Because it is a virus, there is no cure and it must run its course.
Antibiotics do nothing. Watson was sent home with Tylenol for his aches and pains.
So far, Watson has lost eight pounds off his muscular 208-pound frame.
"It felt like I got hit by a truck," Watson said. "Now the symptoms just come and go. They linger around. Sometimes I feel OK, and sometimes I don't feel good at all."
From its onset July 6, the virus has confounded Watson and his doctors.
He woke that morning with a raging fever and sweated through the sheets. He was visiting family in Canon City over the July Fourth weekend, and struggled to make it home to Eaton.
Along with the fever came a sore throat, diarrhea and severe body aches.
"I hurt all over, my eyes, my neck, my back. I've never been so sore. It was like the flu, only way, way worse," he said.
Watson first went to the doctor on July 9.
"He had a lot more than normal flu symptoms. It was just not compatible with garden-variety flu," said Dr. David Kang, of Ault Family Care, in the town of Ault, west of Eaton.
Through an infectious-disease specialist in Greeley, Watson underwent a host of blood tests for everything from the hantavirus to a rabbit-borne virus.
He and his wife, Jennifer, a pediatric nurse in Fort Collins, laughed about West Nile as they wondered what had made him sick.
"We even joked about it," his wife said. "We're not laughing now."
Over the next couple days, Watson grew worse and worse. When he went back to Kang on July 11, he was seriously ill with spots all over his body.
Kang told him to go immediately to the infectious-disease specialist and ask for a West Nile test. He did, and it came back positive Tuesday.
"I couldn't believe it. What are the odds?" Watson said. "I'm just glad to know what is for sure."
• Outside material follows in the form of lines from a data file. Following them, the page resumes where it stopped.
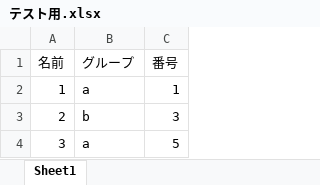
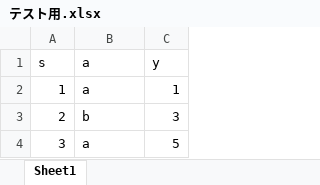
Before and after one commit to satoudesita/toukei-wirukokuson, an Excel workbook: テスト用.xlsx, sheet Sheet1, drawn as a sheet; only a part is shown; values as stored, in another font and other column widths than the file's, no borders; removed rows and columns are numbered as before the commit, all else as after; the diff names each change by its address in the sheet, - before the commit and + after, or states it on an @@ line.

Commit message:
Add files via upload

```diff
--- a/テスト用.xlsx (sheet Sheet1)
+++ b/テスト用.xlsx (sheet Sheet1)
-row 1: 名前 | グループ | 番号
+row 1: s | a | y
```
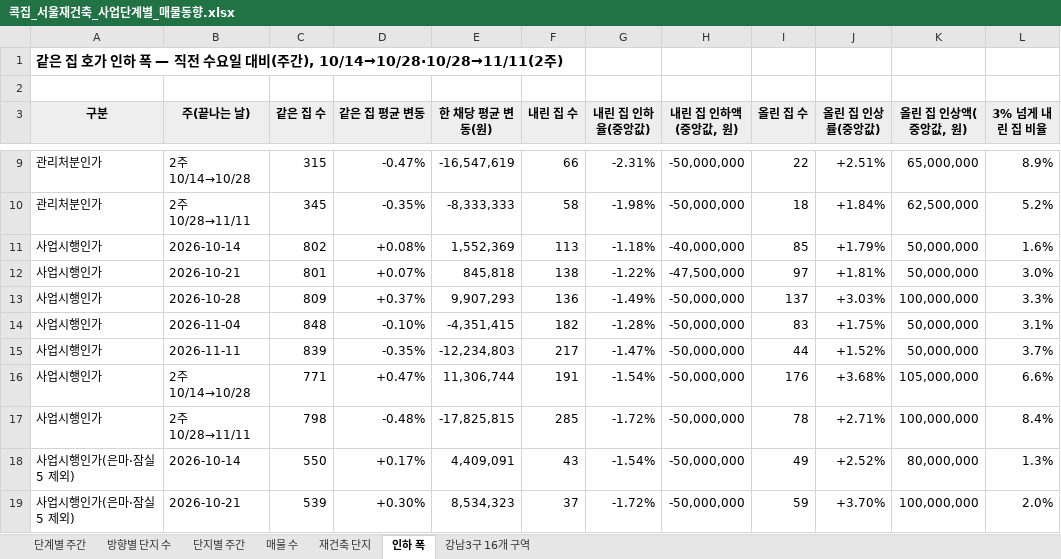
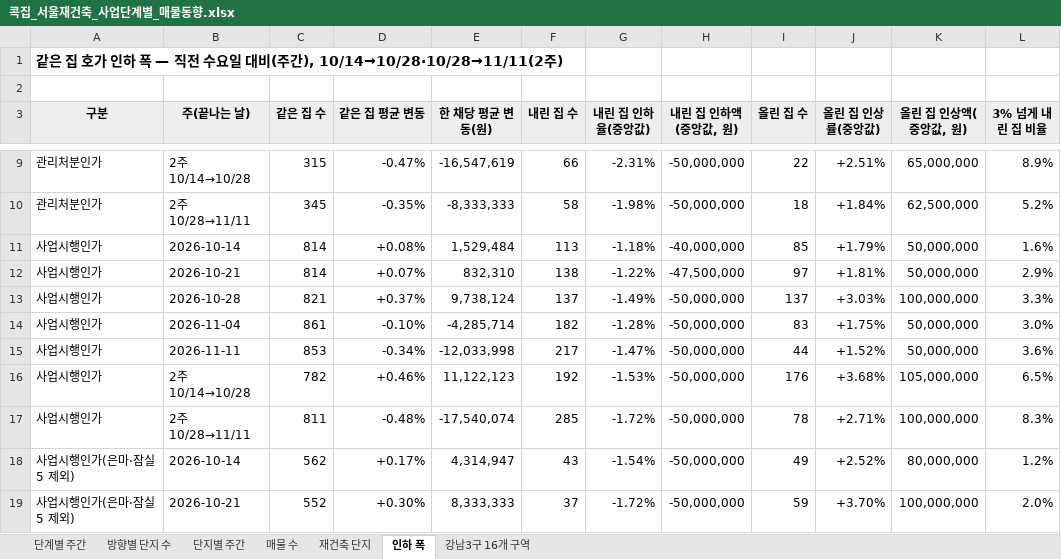
Before and after one commit to etfsurfer-glitch/real, an Excel workbook: design/press/재초환_재건축매물/콕집_서울재건축_사업단계별_매물동향.xlsx, sheet 인하 폭, drawn as a sheet; only a part is shown, gaps mark what is left out; values as stored, in another font and other column widths than the file's, no borders; the diff covers the shown part only; the diff names each change by its address in the sheet, - before the commit and + after, or states it on an @@ line.

```diff
--- a/design/press/재초환_재건축매물/콕집_서울재건축_사업단계별_매물동향.xlsx (sheet 인하 폭)
+++ b/design/press/재초환_재건축매물/콕집_서울재건축_사업단계별_매물동향.xlsx (sheet 인하 폭)
-C11 (같은 집 수): 802
+C11 (같은 집 수): 814
-E11 (한 채당 평균 변동(원)): 1,552,369
+E11 (한 채당 평균 변동(원)): 1,529,484
-C12 (같은 집 수): 801
+C12 (같은 집 수): 814
-E12 (한 채당 평균 변동(원)): 845,818
+E12 (한 채당 평균 변동(원)): 832,310
-L12 (3% 넘게 내린 집 비율): 3.0%
+L12 (3% 넘게 내린 집 비율): 2.9%
-C13 (같은 집 수): 809
+C13 (같은 집 수): 821
-E13 (한 채당 평균 변동(원)): 9,907,293
+E13 (한 채당 평균 변동(원)): 9,738,124
-F13 (내린 집 수): 136
+F13 (내린 집 수): 137
-C14 (같은 집 수): 848
+C14 (같은 집 수): 861
-E14 (한 채당 평균 변동(원)): -4,351,415
+E14 (한 채당 평균 변동(원)): -4,285,714
-L14 (3% 넘게 내린 집 비율): 3.1%
+L14 (3% 넘게 내린 집 비율): 3.0%
-C15 (같은 집 수): 839
+C15 (같은 집 수): 853
-D15 (같은 집 평균 변동): -0.35%
+D15 (같은 집 평균 변동): -0.34%
-E15 (한 채당 평균 변동(원)): -12,234,803
+E15 (한 채당 평균 변동(원)): -12,033,998
-L15 (3% 넘게 내린 집 비율): 3.7%
+L15 (3% 넘게 내린 집 비율): 3.6%
-C16 (같은 집 수): 771
+C16 (같은 집 수): 782
-D16 (같은 집 평균 변동): +0.47%
+D16 (같은 집 평균 변동): +0.46%
-E16 (한 채당 평균 변동(원)): 11,306,744
+E16 (한 채당 평균 변동(원)): 11,122,123
-F16 (내린 집 수): 191
+F16 (내린 집 수): 192
-G16 (내린 집 인하율(중앙값)): -1.54%
+G16 (내린 집 인하율(중앙값)): -1.53%
-L16 (3% 넘게 내린 집 비율): 6.6%
+L16 (3% 넘게 내린 집 비율): 6.5%
-C17 (같은 집 수): 798
+C17 (같은 집 수): 811
-E17 (한 채당 평균 변동(원)): -17,825,815
+E17 (한 채당 평균 변동(원)): -17,540,074
-L17 (3% 넘게 내린 집 비율): 8.4%
+L17 (3% 넘게 내린 집 비율): 8.3%
-C18 (같은 집 수): 550
+C18 (같은 집 수): 562
-E18 (한 채당 평균 변동(원)): 4,409,091
+E18 (한 채당 평균 변동(원)): 4,314,947
-L18 (3% 넘게 내린 집 비율): 1.3%
+L18 (3% 넘게 내린 집 비율): 1.2%
-C19 (같은 집 수): 539
+C19 (같은 집 수): 552
-E19 (한 채당 평균 변동(원)): 8,534,323
+E19 (한 채당 평균 변동(원)): 8,333,333
```
Also changed, not shown: 2 added rows, 2 removed rows and 171 edited cells elsewhere in this sheet, sheet 단지별 주간, sheet 단계별 주간, sheet 방향별 단지 수, sheet 재건축 단지, sheet 매물 수, 7 other files.
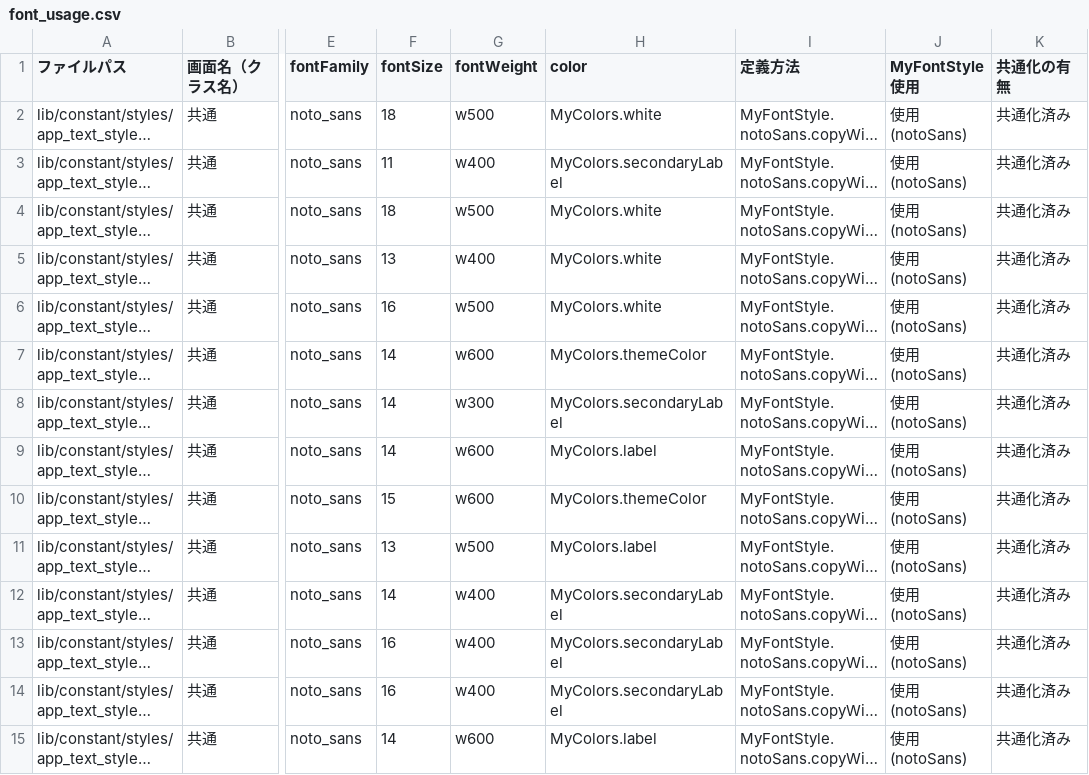
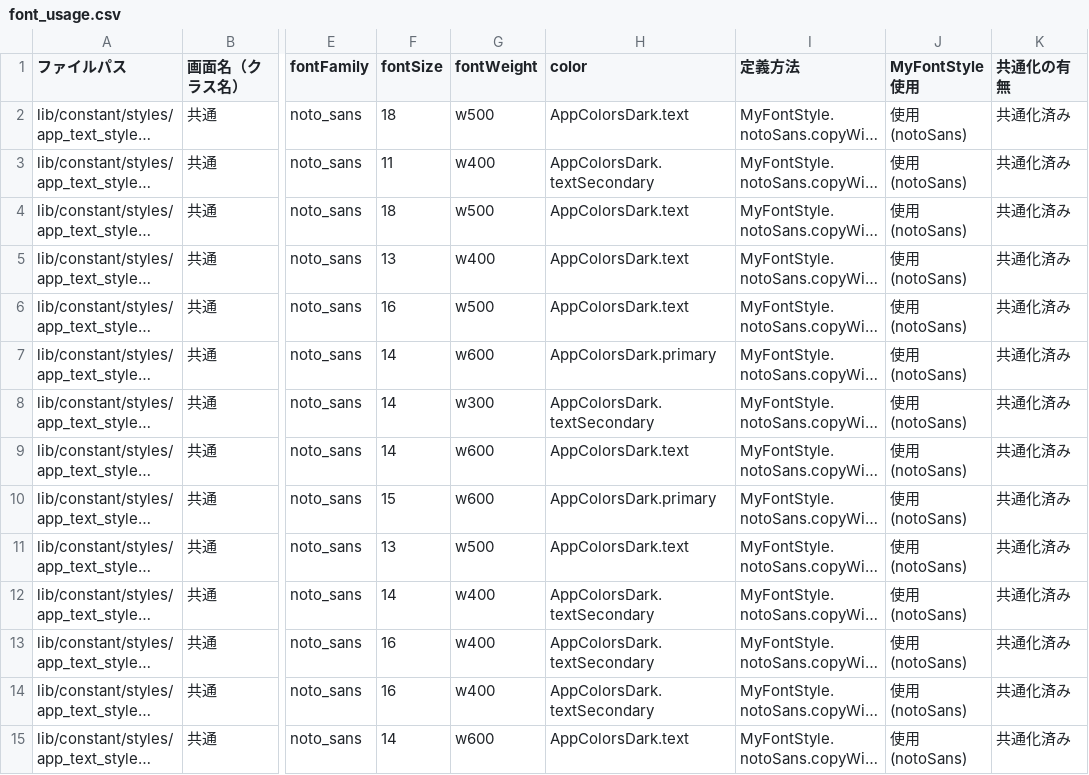
Before and after one commit to puruwo/kakeibo_v3, a CSV file: lib/docs/font_usage.csv, drawn as a sheet; only a part is shown, gaps mark what is left out; long unchanged cells end in …; the diff covers the shown part only; the diff names each change by its address in the sheet, - before the commit and + after, or states it on an @@ line.

```diff
--- a/lib/docs/font_usage.csv
+++ b/lib/docs/font_usage.csv
-H2 (color): MyColors.white
+H2 (color): AppColorsDark.text
-H3 (color): MyColors.secondaryLabel
+H3 (color): AppColorsDark.textSecondary
-H4:H6 (color): MyColors.white
+H4:H6 (color): AppColorsDark.text
-H7 (color): MyColors.themeColor
+H7 (color): AppColorsDark.primary
-H8 (color): MyColors.secondaryLabel
+H8 (color): AppColorsDark.textSecondary
-H9 (color): MyColors.label
+H9 (color): AppColorsDark.text
-H10 (color): MyColors.themeColor
+H10 (color): AppColorsDark.primary
-H11 (color): MyColors.label
+H11 (color): AppColorsDark.text
-H12:H14 (color): MyColors.secondaryLabel
+H12:H14 (color): AppColorsDark.textSecondary
-H15 (color): MyColors.label
+H15 (color): AppColorsDark.text
```
Also changed, not shown: 1 added row and 63 edited cells elsewhere in this file, lib/docs/font_issues.csv.
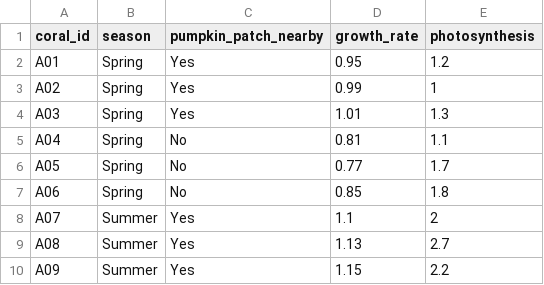
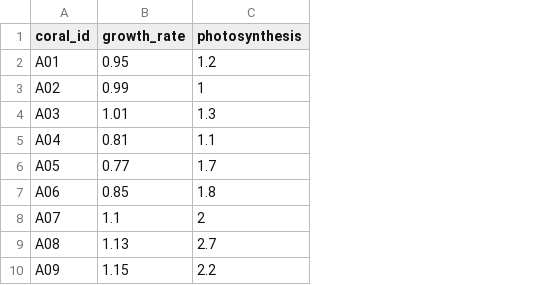
Before and after one commit to JillAshey/spooky_stats, a CSV file: data/coral_patch_seasons.csv, drawn as a sheet; only a part is shown; the diff names each change by its address in the sheet, - before the commit and + after, or states it on an @@ line.

```diff
--- a/data/coral_patch_seasons.csv
+++ b/data/coral_patch_seasons.csv
-column B (season), rows 2-10: Spring | Spring | Spring | Spring | Spring | Spring | Summer | Summer | Summer
-column C (pumpkin_patch_nearby), rows 2-10: Yes | Yes | Yes | No | No | No | Yes | Yes | Yes
```
Also changed, not shown: 10 other files.
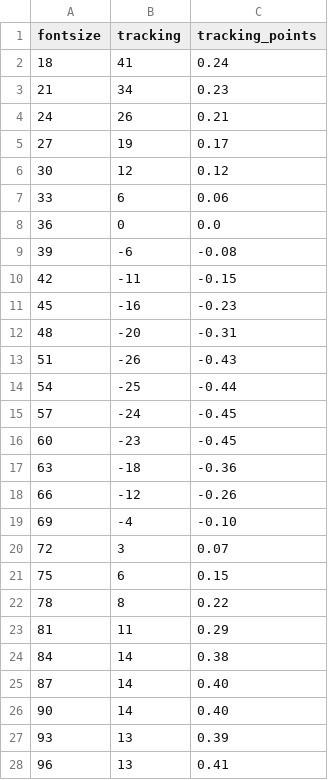
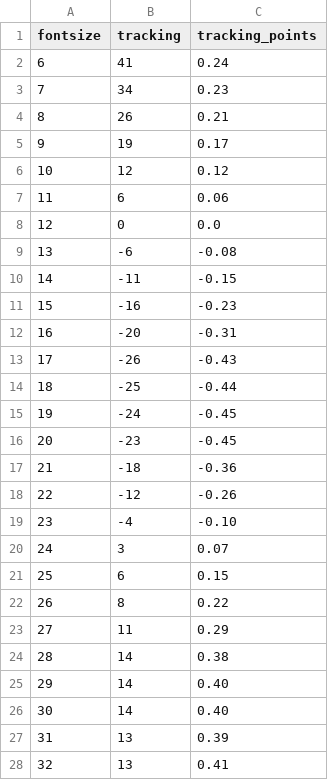
Before and after one commit to JinYuchyi/PSDStringPredictor, a CSV file: PSDStringPredictor/Resources/FontSizeTrackingTable.csv, drawn as a sheet; only a part is shown; the diff covers the shown part only.

```diff
--- a/PSDStringPredictor/Resources/FontSizeTrackingTable.csv
+++ b/PSDStringPredictor/Resources/FontSizeTrackingTable.csv
@@ -1,28 +1,28 @@
 fontsize,tracking,tracking_points
-18,41,0.24
-21,34,0.23
-24,26,0.21
-27,19,0.17
-30,12,0.12
-33,6,0.06
-36,0,0.0
-39,-6,-0.08
-42,-11,-0.15
-45,-16,-0.23
-48,-20,-0.31
-51,-26,-0.43
-54,-25,-0.44
-57,-24,-0.45
-60,-23,-0.45
-63,-18,-0.36
-66,-12,-0.26
-69,-4,-0.10
-72,3,0.07
-75,6,0.15
-78,8,0.22
-81,11,0.29
-84,14,0.38
-87,14,0.40
-90,14,0.40
-93,13,0.39
-96,13,0.41
+6,41,0.24
+7,34,0.23
+8,26,0.21
+9,19,0.17
+10,12,0.12
+11,6,0.06
+12,0,0.0
+13,-6,-0.08
+14,-11,-0.15
+15,-16,-0.23
+16,-20,-0.31
+17,-26,-0.43
+18,-25,-0.44
+19,-24,-0.45
+20,-23,-0.45
+21,-18,-0.36
+22,-12,-0.26
+23,-4,-0.10
+24,3,0.07
+25,6,0.15
+26,8,0.22
+27,11,0.29
+28,14,0.38
+29,14,0.40
+30,14,0.40
+31,13,0.39
+32,13,0.41
```
Also changed, not shown: 37 edited cells elsewhere in this file, 37 other files.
The West Nile virus emerged in the United States in 1999. It was first identified in New York and has marched westward, first appearing in Colorado in 2002. Experts think wild birds carried the virus west along rivers.
Yet no one knows how it got started in the United States, said Pape, the state epidemiologist. One possibility is that foreign mosquitoes carried it over on airplanes or cargo ships, he said.
The virus goes from bird to bird using mosquitoes as carriers. Humans and horses are "accidental" victims, Pape said.
Pape said Watson's symptoms are serious but could be worse.
"He's sick, but as West Nile goes he's probably in the mild to moderate range," Pape said.
Although he's struggled with symptoms for nearly three weeks, Watson has missed only three days of work.
"I've got three kids and a mortgage. I can't be sick. I can't miss work," he explained.
Since last week, Watson said, he's kept the girls - Laine, and twins Magi and Maci, who are almost 2 - in the house as much as possible. When the twins do go outside, he makes sure they wear mosquito repellent.
Watson was infected sometime in early July. The first case in Colorado last year was not reported until mid-September.
Health experts say that could indicate a bad year for West Nile in Colorado. The virus has been confirmed most often in Eaton, Severance, Windsor and north Greeley, county officials said.
Weld County is spending more than $741,000 to treat mosquito breeding grounds with larvicide and has sprayed mosquito-killing fog along 350 miles of roads, according to the county's health department.
The tall grass and weeds along the road behind Watson's house recently were cut. But it was too late for him. Doctors tell Watson he may suffer symptoms for weeks or months more.
"I want to feel normal," Watson said. "I'm just tired of being sick."
All contents Copyright 2003 The Denver Post or other copyright holders. All rights reserved. This material may not be published, broadcast, rewritten or redistributed for any commercial purpose.,1413,36~24167~1532078,00.html
Patricia A. Doyle, PhD Please visit my "Emerging Diseases" message board at: Zhan le Devlesa tai sastimasa Go with God and in Good Health



This Site Served by TheHostPros